High ISO Shooting

You often want to capture the best images you can with the light you have available. Most of the time a tripod isn’t practical, and even when it is, a long exposure can be undesirable. When there isn’t much light, setting a high ISO allows for fast shutter speeds in low light, but with increased image noise and less detail in the highlights and shadows. Remember the golden rule for eliminating camera shake:

Shutter speed must equal double lens focal length (mm) as a fraction of a second
This means that with a 50mm lens, you’ll need a shutter speed of 1/100sec or faster.
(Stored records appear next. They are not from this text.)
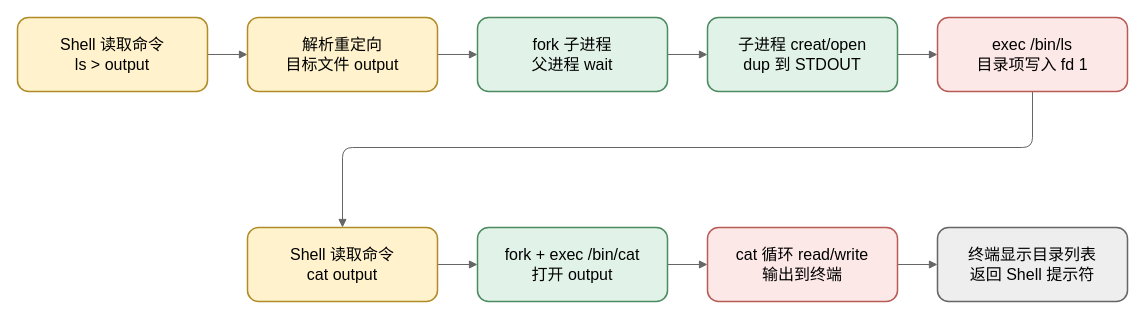
Before: figures/test-ls-cat-flow.drawio in greatbridf/Thesis, a draw.io diagram. Source tidied: cells renumbered, new cells numbered last; positions are measured from the earlier drawing's top-left corner, leaving out a move shared by most shapes. Both pictures are drawn from the tidied source at 100%, with x=0, y=0 at pixel (17, 17).
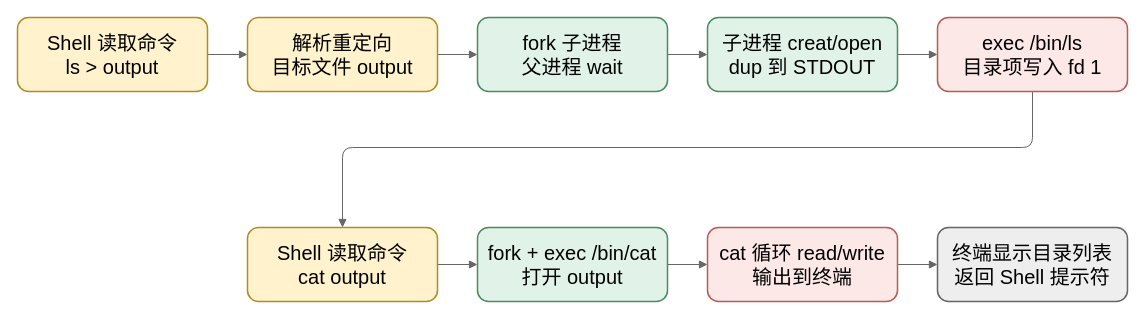
After the change.

Diff of the diagram source:
```diff
@@
-    <mxCell id="2" style="edgeStyle=orthogonalEdgeStyle;rounded=1;jettySize=auto;html=1;fontFamily=Helvetica;fontSize=14;strokeColor=#666666;endArrow=block;endFill=1;exitX=1;exitY=0.5;entryX=0;entryY=0.5;" parent="1" edge="1" source="10" target="11">
+    <mxCell id="2" style="edgeStyle=orthogonalEdgeStyle;rounded=1;jettySize=auto;html=1;fontFamily=Helvetica;fontSize=18;strokeColor=#666666;endArrow=block;endFill=1;exitX=1;exitY=0.5;entryX=0;entryY=0.5;" parent="1" edge="1" source="10" target="11">
       <mxGeometry relative="1" as="geometry" />
     </mxCell>
-    <mxCell id="3" style="edgeStyle=orthogonalEdgeStyle;rounded=1;jettySize=auto;html=1;fontFamily=Helvetica;fontSize=14;strokeColor=#666666;endArrow=block;endFill=1;exitX=1;exitY=0.5;entryX=0;entryY=0.5;" parent="1" edge="1" source="11" target="12">
+    <mxCell id="3" style="edgeStyle=orthogonalEdgeStyle;rounded=1;jettySize=auto;html=1;fontFamily=Helvetica;fontSize=18;strokeColor=#666666;endArrow=block;endFill=1;exitX=1;exitY=0.5;entryX=0;entryY=0.5;" parent="1" edge="1" source="11" target="12">
       <mxGeometry relative="1" as="geometry" />
     </mxCell>
-    <mxCell id="4" style="edgeStyle=orthogonalEdgeStyle;rounded=1;jettySize=auto;html=1;fontFamily=Helvetica;fontSize=14;strokeColor=#666666;endArrow=block;endFill=1;exitX=1;exitY=0.5;entryX=0;entryY=0.5;" parent="1" edge="1" source="12" target="13">
+    <mxCell id="4" style="edgeStyle=orthogonalEdgeStyle;rounded=1;jettySize=auto;html=1;fontFamily=Helvetica;fontSize=18;strokeColor=#666666;endArrow=block;endFill=1;exitX=1;exitY=0.5;entryX=0;entryY=0.5;" parent="1" edge="1" source="12" target="13">
       <mxGeometry relative="1" as="geometry" />
     </mxCell>
-    <mxCell id="5" style="edgeStyle=orthogonalEdgeStyle;rounded=1;jettySize=auto;html=1;fontFamily=Helvetica;fontSize=14;strokeColor=#666666;endArrow=block;endFill=1;exitX=1;exitY=0.5;entryX=0;entryY=0.5;" parent="1" edge="1" source="13" target="14">
+    <mxCell id="5" style="edgeStyle=orthogonalEdgeStyle;rounded=1;jettySize=auto;html=1;fontFamily=Helvetica;fontSize=18;strokeColor=#666666;endArrow=block;endFill=1;exitX=1;exitY=0.5;entryX=0;entryY=0.5;" parent="1" edge="1" source="13" target="14">
       <mxGeometry relative="1" as="geometry" />
     </mxCell>
-    <mxCell id="6" style="edgeStyle=orthogonalEdgeStyle;rounded=1;jettySize=auto;html=1;fontFamily=Helvetica;fontSize=14;strokeColor=#666666;endArrow=block;endFill=1;exitX=0.5;exitY=1;entryX=0.5;entryY=0;" parent="1" edge="1" source="14" target="15">
+    <mxCell id="6" style="edgeStyle=orthogonalEdgeStyle;rounded=1;jettySize=auto;html=1;fontFamily=Helvetica;fontSize=18;strokeColor=#666666;endArrow=block;endFill=1;exitX=0.5;exitY=1;entryX=0.5;entryY=0;" parent="1" edge="1" source="14" target="15">
       <mxGeometry relative="1" as="geometry">
         <Array as="points">
           <mxPoint x="1015" y="130" />
           <mxPoint x="325" y="130" />
         </Array>
       </mxGeometry>
     </mxCell>
-    <mxCell id="7" style="edgeStyle=orthogonalEdgeStyle;rounded=1;jettySize=auto;html=1;fontFamily=Helvetica;fontSize=14;strokeColor=#666666;endArrow=block;endFill=1;exitX=1;exitY=0.5;entryX=0;entryY=0.5;" parent="1" edge="1" source="15" target="16">
+    <mxCell id="7" style="edgeStyle=orthogonalEdgeStyle;rounded=1;jettySize=auto;html=1;fontFamily=Helvetica;fontSize=18;strokeColor=#666666;endArrow=block;endFill=1;exitX=1;exitY=0.5;entryX=0;entryY=0.5;" parent="1" edge="1" source="15" target="16">
       <mxGeometry relative="1" as="geometry" />
     </mxCell>
-    <mxCell id="8" style="edgeStyle=orthogonalEdgeStyle;rounded=1;jettySize=auto;html=1;fontFamily=Helvetica;fontSize=14;strokeColor=#666666;endArrow=block;endFill=1;exitX=1;exitY=0.5;entryX=0;entryY=0.5;" parent="1" edge="1" source="16" target="17">
+    <mxCell id="8" style="edgeStyle=orthogonalEdgeStyle;rounded=1;jettySize=auto;html=1;fontFamily=Helvetica;fontSize=18;strokeColor=#666666;endArrow=block;endFill=1;exitX=1;exitY=0.5;entryX=0;entryY=0.5;" parent="1" edge="1" source="16" target="17">
       <mxGeometry relative="1" as="geometry" />
     </mxCell>
-    <mxCell id="9" style="edgeStyle=orthogonalEdgeStyle;rounded=1;jettySize=auto;html=1;fontFamily=Helvetica;fontSize=14;strokeColor=#666666;endArrow=block;endFill=1;exitX=1;exitY=0.5;entryX=0;entryY=0.5;" parent="1" edge="1" source="17" target="18">
+    <mxCell id="9" style="edgeStyle=orthogonalEdgeStyle;rounded=1;jettySize=auto;html=1;fontFamily=Helvetica;fontSize=18;strokeColor=#666666;endArrow=block;endFill=1;exitX=1;exitY=0.5;entryX=0;entryY=0.5;" parent="1" edge="1" source="17" target="18">
       <mxGeometry relative="1" as="geometry" />
     </mxCell>
-    <mxCell id="10" value="Shell 读取命令&lt;br&gt;ls &gt; output" style="rounded=1;whiteSpace=wrap;html=1;fontFamily=Helvetica;fontSize=16;strokeWidth=1.5;fillColor=#fff2cc;strokeColor=#b08b27;" parent="1" vertex="1">
+    <mxCell id="10" value="Shell 读取命令&lt;br&gt;ls &gt; output" style="rounded=1;whiteSpace=wrap;html=1;fontFamily=Helvetica;fontSize=20;strokeWidth=1.5;fillColor=#fff2cc;strokeColor=#b08b27;" parent="1" vertex="1">
       <mxGeometry width="190" height="74" as="geometry" />
     </mxCell>
-    <mxCell id="11" value="解析重定向&lt;br&gt;目标文件 output" style="rounded=1;whiteSpace=wrap;html=1;fontFamily=Helvetica;fontSize=16;strokeWidth=1.5;fillColor=#fff2cc;strokeColor=#b08b27;" parent="1" vertex="1">
+    <mxCell id="11" value="解析重定向&lt;br&gt;目标文件 output" style="rounded=1;whiteSpace=wrap;html=1;fontFamily=Helvetica;fontSize=20;strokeWidth=1.5;fillColor=#fff2cc;strokeColor=#b08b27;" parent="1" vertex="1">
       <mxGeometry x="230" width="190" height="74" as="geometry" />
     </mxCell>
-    <mxCell id="12" value="fork 子进程&lt;br&gt;父进程 wait" style="rounded=1;whiteSpace=wrap;html=1;fontFamily=Helvetica;fontSize=16;strokeWidth=1.5;fillColor=#e1f3e8;strokeColor=#4b8b5f;" parent="1" vertex="1">
+    <mxCell id="12" value="fork 子进程&lt;br&gt;父进程 wait" style="rounded=1;whiteSpace=wrap;html=1;fontFamily=Helvetica;fontSize=20;strokeWidth=1.5;fillColor=#e1f3e8;strokeColor=#4b8b5f;" parent="1" vertex="1">
       <mxGeometry x="460" width="190" height="74" as="geometry" />
     </mxCell>
-    <mxCell id="13" value="子进程 creat/open&lt;br&gt;dup 到 STDOUT" style="rounded=1;whiteSpace=wrap;html=1;fontFamily=Helvetica;fontSize=16;strokeWidth=1.5;fillColor=#e1f3e8;strokeColor=#4b8b5f;" parent="1" vertex="1">
+    <mxCell id="13" value="子进程 creat/open&lt;br&gt;dup 到 STDOUT" style="rounded=1;whiteSpace=wrap;html=1;fontFamily=Helvetica;fontSize=20;strokeWidth=1.5;fillColor=#e1f3e8;strokeColor=#4b8b5f;" parent="1" vertex="1">
       <mxGeometry x="690" width="190" height="74" as="geometry" />
     </mxCell>
-    <mxCell id="14" value="exec /bin/ls&lt;br&gt;目录项写入 fd 1" style="rounded=1;whiteSpace=wrap;html=1;fontFamily=Helvetica;fontSize=16;strokeWidth=1.5;fillColor=#fce8e6;strokeColor=#b85b56;" parent="1" vertex="1">
+    <mxCell id="14" value="exec /bin/ls&lt;br&gt;目录项写入 fd 1" style="rounded=1;whiteSpace=wrap;html=1;fontFamily=Helvetica;fontSize=20;strokeWidth=1.5;fillColor=#fce8e6;strokeColor=#b85b56;" parent="1" vertex="1">
       <mxGeometry x="920" width="190" height="74" as="geometry" />
     </mxCell>
-    <mxCell id="15" value="Shell 读取命令&lt;br&gt;cat output" style="rounded=1;whiteSpace=wrap;html=1;fontFamily=Helvetica;fontSize=16;strokeWidth=1.5;fillColor=#fff2cc;strokeColor=#b08b27;" parent="1" vertex="1">
+    <mxCell id="15" value="Shell 读取命令&lt;br&gt;cat output" style="rounded=1;whiteSpace=wrap;html=1;fontFamily=Helvetica;fontSize=20;strokeWidth=1.5;fillColor=#fff2cc;strokeColor=#b08b27;" parent="1" vertex="1">
       <mxGeometry x="230" y="210" width="190" height="74" as="geometry" />
     </mxCell>
-    <mxCell id="16" value="fork + exec /bin/cat&lt;br&gt;打开 output" style="rounded=1;whiteSpace=wrap;html=1;fontFamily=Helvetica;fontSize=16;strokeWidth=1.5;fillColor=#e1f3e8;strokeColor=#4b8b5f;" parent="1" vertex="1">
+    <mxCell id="16" value="fork + exec /bin/cat&lt;br&gt;打开 output" style="rounded=1;whiteSpace=wrap;html=1;fontFamily=Helvetica;fontSize=20;strokeWidth=1.5;fillColor=#e1f3e8;strokeColor=#4b8b5f;" parent="1" vertex="1">
       <mxGeometry x="460" y="210" width="190" height="74" as="geometry" />
     </mxCell>
-    <mxCell id="17" value="cat 循环 read/write&lt;br&gt;输出到终端" style="rounded=1;whiteSpace=wrap;html=1;fontFamily=Helvetica;fontSize=16;strokeWidth=1.5;fillColor=#fce8e6;strokeColor=#b85b56;" parent="1" vertex="1">
+    <mxCell id="17" value="cat 循环 read/write&lt;br&gt;输出到终端" style="rounded=1;whiteSpace=wrap;html=1;fontFamily=Helvetica;fontSize=20;strokeWidth=1.5;fillColor=#fce8e6;strokeColor=#b85b56;" parent="1" vertex="1">
       <mxGeometry x="690" y="210" width="190" height="74" as="geometry" />
     </mxCell>
-    <mxCell id="18" value="终端显示目录列表&lt;br&gt;返回 Shell 提示符" style="rounded=1;whiteSpace=wrap;html=1;fontFamily=Helvetica;fontSize=16;strokeWidth=1.5;fillColor=#eeeeee;strokeColor=#666666;" parent="1" vertex="1">
+    <mxCell id="18" value="终端显示目录列表&lt;br&gt;返回 Shell 提示符" style="rounded=1;whiteSpace=wrap;html=1;fontFamily=Helvetica;fontSize=20;strokeWidth=1.5;fillColor=#eeeeee;strokeColor=#666666;" parent="1" vertex="1">
       <mxGeometry x="920" y="210" width="190" height="74" as="geometry" />
     </mxCell>
```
Image stabilising lenses help things a lot, but just remember this rule and you’ll be fine.


Why not simply use a high ISO all the time?

If a fast shutter speed eliminates camera shake, and a high ISO allows for a fast shutter speed, why not simply always shoot at a high ISO? Well, there are two main reasons, the most visible of which is loss of detail. When working out how much perceived detail is lost at high ISOs, I find it helpful to think of my usable image size halving each stop from 3200 upwards, at least when shooting jpegs. A bit more detail can be recovered from RAW files. read more